• **TASK DESCRIPTION**
What's needed: every entry, printed exactly, minus the images.

• **SUPPLIED MATERIAL**
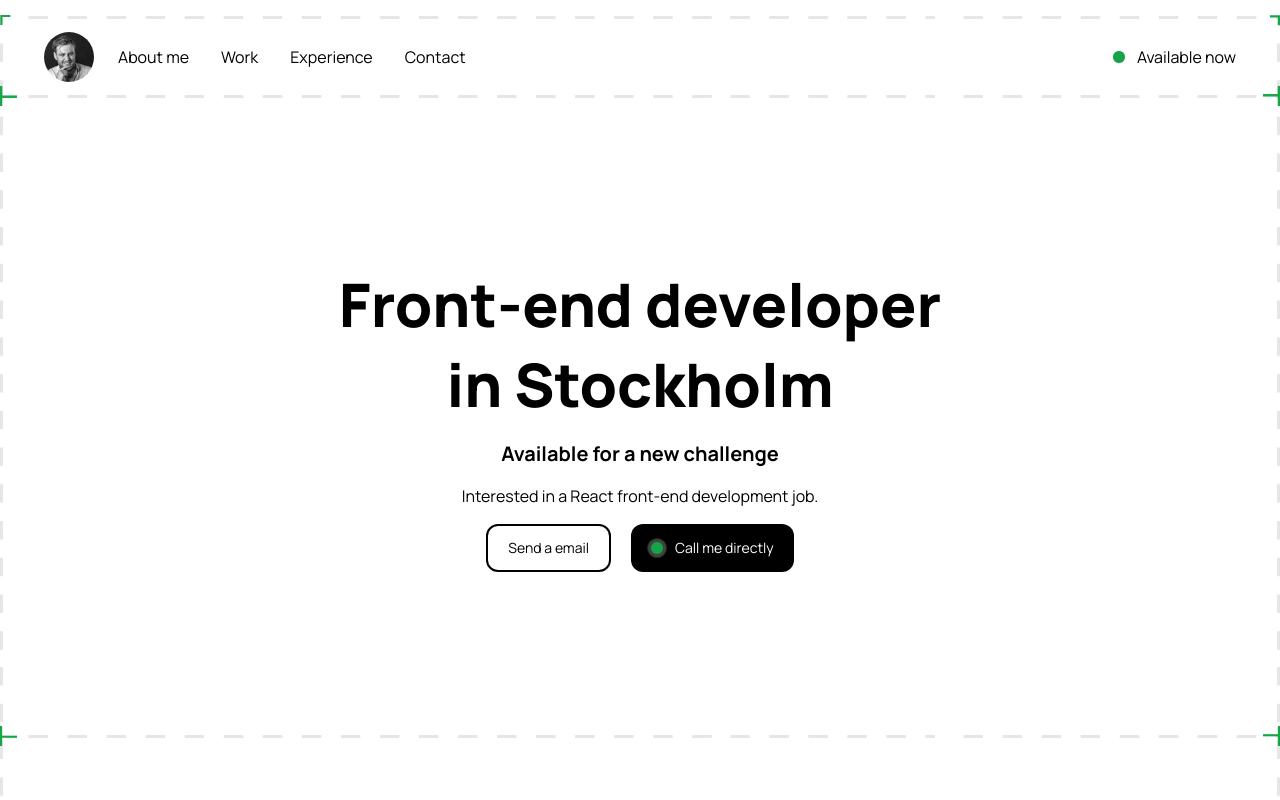
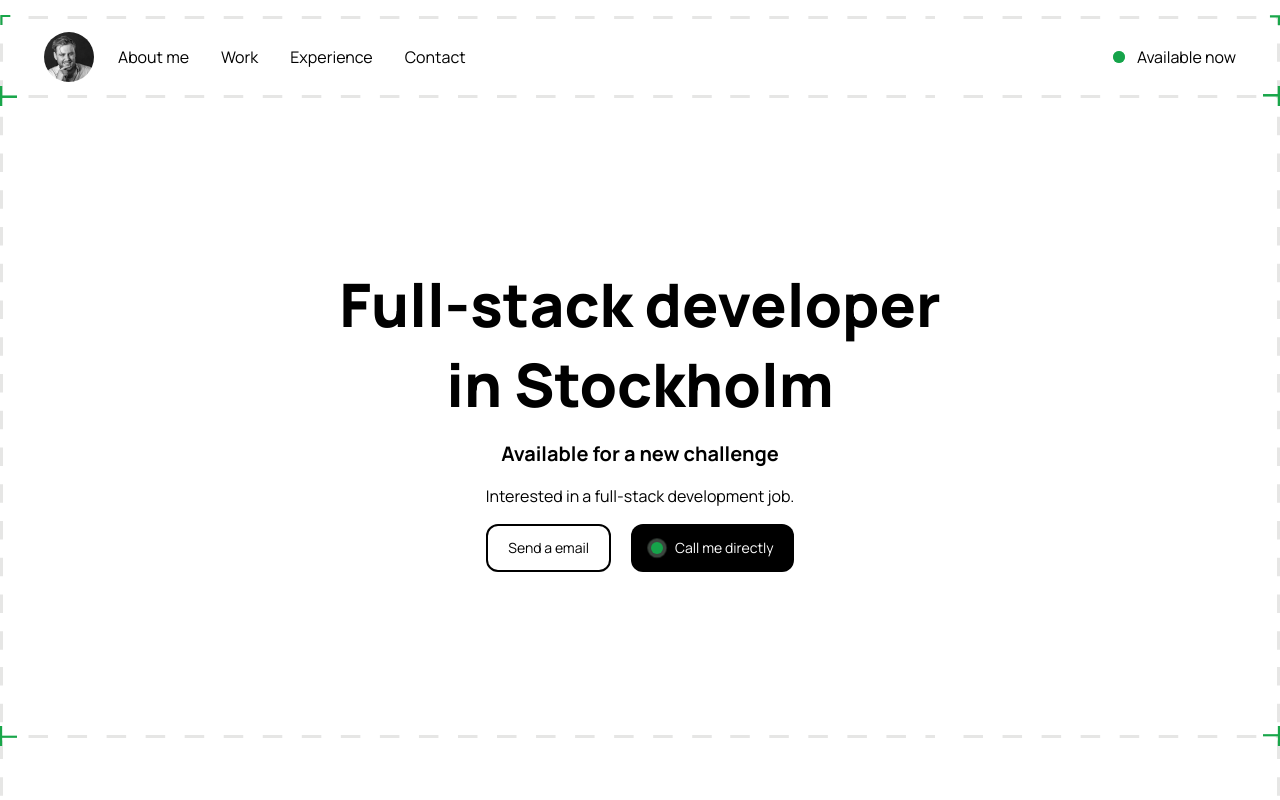
Before and after one commit to Marc-Ruizenaar/portfolio-marc-ruizenaar, a Next.js app: page / in a window 1280 px wide. Shown: the top 800 px of the page. Built offline with nearby package versions, Linux system fonts and the light colour scheme.

Commit message:
Updated frontend to full-stack

```diff
--- a/app/components/AboutMe.jsx
+++ b/app/components/AboutMe.jsx
@@ -14,7 +14,7 @@ export default function AboutMe() {
           src={ProfilePicture}
           height={300}
           width={300}
-          alt="Profile picture Marc Ruizenaar Front-end developer"
+          alt="Profile picture Marc Ruizenaar Full-stack developer"
           loading="eager"
           className="rounded-full"
           srcSet={`${ProfilePicture}?w=150 150w,
--- a/app/components/ItsTime.jsx
+++ b/app/components/ItsTime.jsx
@@ -13,7 +13,7 @@ export default function ItsTime() {
         src={BackgroundImage}
         height={300}
         width={300}
-        alt="Profile picture Marc Ruizenaar Front-end developer"
+        alt="Profile picture Marc Ruizenaar Full-stack developer"
         loading="lazy"
         className="unset-0 absolute -z-10 w-screen object-cover"
       />
--- a/app/components/JumboHeader.jsx
+++ b/app/components/JumboHeader.jsx
@@ -5,7 +5,7 @@ export default function JumboHeader() {
   return (
     <section className="relative flex h-[80vh] flex-col items-center justify-center gap-4 py-5 text-center md:h-[80vh]">
       <h1 className="relative text-3xl font-black leading-[3.2rem] md:text-6xl md:leading-[5rem]">
-        Front-end developer
+        Full-stack developer
         <br />
         in Stockholm
       </h1>
@@ -15,7 +15,7 @@ export default function JumboHeader() {
           Available for a new challenge
         </h2>
       </div>
-      <p>Interested in a React front-end development job.</p>
+      <p>Interested in a full-stack development job.</p>
 
       <div className="flex gap-5">
         <a
--- a/app/components/MyExperience.jsx
+++ b/app/components/MyExperience.jsx
@@ -23,10 +23,10 @@ export default function MyExperience() {
             <span className="pl-2 text-sm font-normal">2019 - jul 2024</span>
           </h4>
           <p className="pl-4">
-            As a former co-owner of this web agency, I mainly focused on leading the
-            design and development team. My role also involved collaborating
-            with our clients, as well as designing and developing custom Wordpress
-            websites and plugins.
+            As a former co-owner of this web agency, I mainly focused on leading
+            the design and development team. My role also involved collaborating
+            with our clients, as well as designing and developing custom
+            Wordpress websites and plugins.
           </p>
 
           <div className="relative mb-3 h-5 w-full">
@@ -64,7 +64,7 @@ export default function MyExperience() {
           </div>
 
           <h4 className="font-bold">
-            Front-end developer
+            Full-stack developer
             <span className="pl-2 text-sm font-normal">2024 - current</span>
           </h4>
           <p className="pl-4">Hyper Island</p>
--- a/app/layout.jsx
+++ b/app/layout.jsx
@@ -8,8 +8,8 @@ const ManRope = Manrope({
 })
 
 export const metadata = {
-  title: "Marc Ruizenaar - Front-end developer",
-  description: "Front-end developer in Stockholm, looking for a new challenge!",
+  title: "Marc Ruizenaar - Full-stack developer",
+  description: "Full-stack developer in Stockholm, looking for a new challenge!",
 };
 
 export default function RootLayout({ children }) {
```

• **EXERCISE ANSWER**
Before and after one commit to Marc-Ruizenaar/portfolio-marc-ruizenaar, a Next.js app: page / in a window 1280 px wide. Shown: the top 800 px of the page. Built offline with nearby package versions, Linux system fonts and the light colour scheme.

Commit message:
Updated frontend to full-stack

```diff
--- a/app/components/AboutMe.jsx
+++ b/app/components/AboutMe.jsx
@@ -14,7 +14,7 @@ export default function AboutMe() {
           src={ProfilePicture}
           height={300}
           width={300}
-          alt="Profile picture Marc Ruizenaar Front-end developer"
+          alt="Profile picture Marc Ruizenaar Full-stack developer"
           loading="eager"
           className="rounded-full"
           srcSet={`${ProfilePicture}?w=150 150w,
--- a/app/components/ItsTime.jsx
+++ b/app/components/ItsTime.jsx
@@ -13,7 +13,7 @@ export default function ItsTime() {
         src={BackgroundImage}
         height={300}
         width={300}
-        alt="Profile picture Marc Ruizenaar Front-end developer"
+        alt="Profile picture Marc Ruizenaar Full-stack developer"
         loading="lazy"
         className="unset-0 absolute -z-10 w-screen object-cover"
       />
--- a/app/components/JumboHeader.jsx
+++ b/app/components/JumboHeader.jsx
@@ -5,7 +5,7 @@ export default function JumboHeader() {
   return (
     <section className="relative flex h-[80vh] flex-col items-center justify-center gap-4 py-5 text-center md:h-[80vh]">
       <h1 className="relative text-3xl font-black leading-[3.2rem] md:text-6xl md:leading-[5rem]">
-        Front-end developer
+        Full-stack developer
         <br />
         in Stockholm
       </h1>
@@ -15,7 +15,7 @@ export default function JumboHeader() {
           Available for a new challenge
         </h2>
       </div>
-      <p>Interested in a React front-end development job.</p>
+      <p>Interested in a full-stack development job.</p>
 
       <div className="flex gap-5">
         <a
--- a/app/components/MyExperience.jsx
+++ b/app/components/MyExperience.jsx
@@ -23,10 +23,10 @@ export default function MyExperience() {
             <span className="pl-2 text-sm font-normal">2019 - jul 2024</span>
           </h4>
           <p className="pl-4">
-            As a former co-owner of this web agency, I mainly focused on leading the
-            design and development team. My role also involved collaborating
-            with our clients, as well as designing and developing custom Wordpress
-            websites and plugins.
+            As a former co-owner of this web agency, I mainly focused on leading
+            the design and development team. My role also involved collaborating
+            with our clients, as well as designing and developing custom
+            Wordpress websites and plugins.
           </p>
 
           <div className="relative mb-3 h-5 w-full">
@@ -64,7 +64,7 @@ export default function MyExperience() {
           </div>
 
           <h4 className="font-bold">
-            Front-end developer
+            Full-stack developer
             <span className="pl-2 text-sm font-normal">2024 - current</span>
           </h4>
           <p className="pl-4">Hyper Island</p>
--- a/app/layout.jsx
+++ b/app/layout.jsx
@@ -8,8 +8,8 @@ const ManRope = Manrope({
 })
 
 export const metadata = {
-  title: "Marc Ruizenaar - Front-end developer",
-  description: "Front-end developer in Stockholm, looking for a new challenge!",
+  title: "Marc Ruizenaar - Full-stack developer",
+  description: "Full-stack developer in Stockholm, looking for a new challenge!",
 };
 
 export default function RootLayout({ children }) {
```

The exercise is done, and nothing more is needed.